-- Opening Marker --

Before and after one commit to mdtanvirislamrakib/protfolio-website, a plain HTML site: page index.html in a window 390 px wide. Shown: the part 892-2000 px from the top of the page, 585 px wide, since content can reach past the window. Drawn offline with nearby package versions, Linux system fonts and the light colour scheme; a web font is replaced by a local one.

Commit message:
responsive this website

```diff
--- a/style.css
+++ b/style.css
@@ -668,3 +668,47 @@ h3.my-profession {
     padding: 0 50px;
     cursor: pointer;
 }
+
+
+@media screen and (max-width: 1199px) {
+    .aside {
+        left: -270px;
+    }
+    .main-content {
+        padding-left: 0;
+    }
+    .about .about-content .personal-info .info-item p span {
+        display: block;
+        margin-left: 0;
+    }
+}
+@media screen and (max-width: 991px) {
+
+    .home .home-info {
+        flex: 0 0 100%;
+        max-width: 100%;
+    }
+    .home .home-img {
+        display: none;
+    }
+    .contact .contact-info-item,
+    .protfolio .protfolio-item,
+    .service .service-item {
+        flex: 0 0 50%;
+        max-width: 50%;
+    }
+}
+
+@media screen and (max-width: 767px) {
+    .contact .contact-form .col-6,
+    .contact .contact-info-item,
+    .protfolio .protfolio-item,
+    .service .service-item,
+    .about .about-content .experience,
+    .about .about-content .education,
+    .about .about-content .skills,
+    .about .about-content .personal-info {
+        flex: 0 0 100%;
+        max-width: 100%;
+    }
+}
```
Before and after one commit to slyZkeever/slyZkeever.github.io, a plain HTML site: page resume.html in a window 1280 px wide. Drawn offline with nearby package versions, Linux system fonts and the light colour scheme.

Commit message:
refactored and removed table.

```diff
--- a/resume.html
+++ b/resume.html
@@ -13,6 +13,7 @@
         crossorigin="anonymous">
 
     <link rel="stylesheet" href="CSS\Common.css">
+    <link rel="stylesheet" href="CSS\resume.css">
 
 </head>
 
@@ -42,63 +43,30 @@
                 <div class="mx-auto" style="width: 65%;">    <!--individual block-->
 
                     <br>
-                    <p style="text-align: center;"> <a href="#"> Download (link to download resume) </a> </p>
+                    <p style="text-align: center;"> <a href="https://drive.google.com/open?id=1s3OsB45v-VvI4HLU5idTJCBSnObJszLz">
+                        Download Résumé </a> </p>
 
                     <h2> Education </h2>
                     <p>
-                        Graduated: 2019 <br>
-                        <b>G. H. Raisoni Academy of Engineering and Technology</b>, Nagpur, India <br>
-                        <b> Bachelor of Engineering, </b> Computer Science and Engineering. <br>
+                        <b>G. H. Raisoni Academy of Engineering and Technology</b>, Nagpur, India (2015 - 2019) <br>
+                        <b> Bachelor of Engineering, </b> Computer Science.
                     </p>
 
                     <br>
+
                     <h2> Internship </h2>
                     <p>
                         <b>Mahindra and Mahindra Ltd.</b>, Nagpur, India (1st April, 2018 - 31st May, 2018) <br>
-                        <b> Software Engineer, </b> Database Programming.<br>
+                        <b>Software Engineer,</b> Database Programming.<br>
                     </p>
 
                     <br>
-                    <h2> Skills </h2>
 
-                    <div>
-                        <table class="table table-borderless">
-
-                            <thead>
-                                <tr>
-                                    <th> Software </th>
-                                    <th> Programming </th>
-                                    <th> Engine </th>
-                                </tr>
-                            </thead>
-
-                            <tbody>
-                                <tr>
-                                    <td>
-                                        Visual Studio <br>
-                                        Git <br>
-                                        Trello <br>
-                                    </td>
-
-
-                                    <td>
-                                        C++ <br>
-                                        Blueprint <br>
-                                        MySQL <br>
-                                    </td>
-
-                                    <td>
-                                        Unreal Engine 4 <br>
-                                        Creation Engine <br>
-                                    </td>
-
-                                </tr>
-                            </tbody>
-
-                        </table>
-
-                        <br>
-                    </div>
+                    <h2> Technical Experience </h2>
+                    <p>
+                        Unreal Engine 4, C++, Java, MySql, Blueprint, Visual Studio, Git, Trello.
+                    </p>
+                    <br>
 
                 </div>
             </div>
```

-- Closing Marker --

◆ Exercise instructions
Provide a verbatim reproduction of all the records.

◆ Solution for this exercise
Before and after one commit to mdtanvirislamrakib/protfolio-website, a plain HTML site: page index.html in a window 390 px wide. Shown: the part 892-2000 px from the top of the page, 585 px wide, since content can reach past the window. Drawn offline with nearby package versions, Linux system fonts and the light colour scheme; a web font is replaced by a local one.

Commit message:
responsive this website

```diff
--- a/style.css
+++ b/style.css
@@ -668,3 +668,47 @@ h3.my-profession {
     padding: 0 50px;
     cursor: pointer;
 }
+
+
+@media screen and (max-width: 1199px) {
+    .aside {
+        left: -270px;
+    }
+    .main-content {
+        padding-left: 0;
+    }
+    .about .about-content .personal-info .info-item p span {
+        display: block;
+        margin-left: 0;
+    }
+}
+@media screen and (max-width: 991px) {
+
+    .home .home-info {
+        flex: 0 0 100%;
+        max-width: 100%;
+    }
+    .home .home-img {
+        display: none;
+    }
+    .contact .contact-info-item,
+    .protfolio .protfolio-item,
+    .service .service-item {
+        flex: 0 0 50%;
+        max-width: 50%;
+    }
+}
+
+@media screen and (max-width: 767px) {
+    .contact .contact-form .col-6,
+    .contact .contact-info-item,
+    .protfolio .protfolio-item,
+    .service .service-item,
+    .about .about-content .experience,
+    .about .about-content .education,
+    .about .about-content .skills,
+    .about .about-content .personal-info {
+        flex: 0 0 100%;
+        max-width: 100%;
+    }
+}
```
Before and after one commit to slyZkeever/slyZkeever.github.io, a plain HTML site: page resume.html in a window 1280 px wide. Drawn offline with nearby package versions, Linux system fonts and the light colour scheme.

Commit message:
refactored and removed table.

```diff
--- a/resume.html
+++ b/resume.html
@@ -13,6 +13,7 @@
         crossorigin="anonymous">
 
     <link rel="stylesheet" href="CSS\Common.css">
+    <link rel="stylesheet" href="CSS\resume.css">
 
 </head>
 
@@ -42,63 +43,30 @@
                 <div class="mx-auto" style="width: 65%;">    <!--individual block-->
 
                     <br>
-                    <p style="text-align: center;"> <a href="#"> Download (link to download resume) </a> </p>
+                    <p style="text-align: center;"> <a href="https://drive.google.com/open?id=1s3OsB45v-VvI4HLU5idTJCBSnObJszLz">
+                        Download Résumé </a> </p>
 
                     <h2> Education </h2>
                     <p>
-                        Graduated: 2019 <br>
-                        <b>G. H. Raisoni Academy of Engineering and Technology</b>, Nagpur, India <br>
-                        <b> Bachelor of Engineering, </b> Computer Science and Engineering. <br>
+                        <b>G. H. Raisoni Academy of Engineering and Technology</b>, Nagpur, India (2015 - 2019) <br>
+                        <b> Bachelor of Engineering, </b> Computer Science.
                     </p>
 
                     <br>
+
                     <h2> Internship </h2>
                     <p>
                         <b>Mahindra and Mahindra Ltd.</b>, Nagpur, India (1st April, 2018 - 31st May, 2018) <br>
-                        <b> Software Engineer, </b> Database Programming.<br>
+                        <b>Software Engineer,</b> Database Programming.<br>
                     </p>
 
                     <br>
-                    <h2> Skills </h2>
 
-                    <div>
-                        <table class="table table-borderless">
-
-                            <thead>
-                                <tr>
-                                    <th> Software </th>
-                                    <th> Programming </th>
-                                    <th> Engine </th>
-                                </tr>
-                            </thead>
-
-                            <tbody>
-                                <tr>
-                                    <td>
-                                        Visual Studio <br>
-                                        Git <br>
-                                        Trello <br>
-                                    </td>
-
-
-                                    <td>
-                                        C++ <br>
-                                        Blueprint <br>
-                                        MySQL <br>
-                                    </td>
-
-                                    <td>
-                                        Unreal Engine 4 <br>
-                                        Creation Engine <br>
-                                    </td>
-
-                                </tr>
-                            </tbody>
-
-                        </table>
-
-                        <br>
-                    </div>
+                    <h2> Technical Experience </h2>
+                    <p>
+                        Unreal Engine 4, C++, Java, MySql, Blueprint, Visual Studio, Git, Trello.
+                    </p>
+                    <br>
 
                 </div>
             </div>
```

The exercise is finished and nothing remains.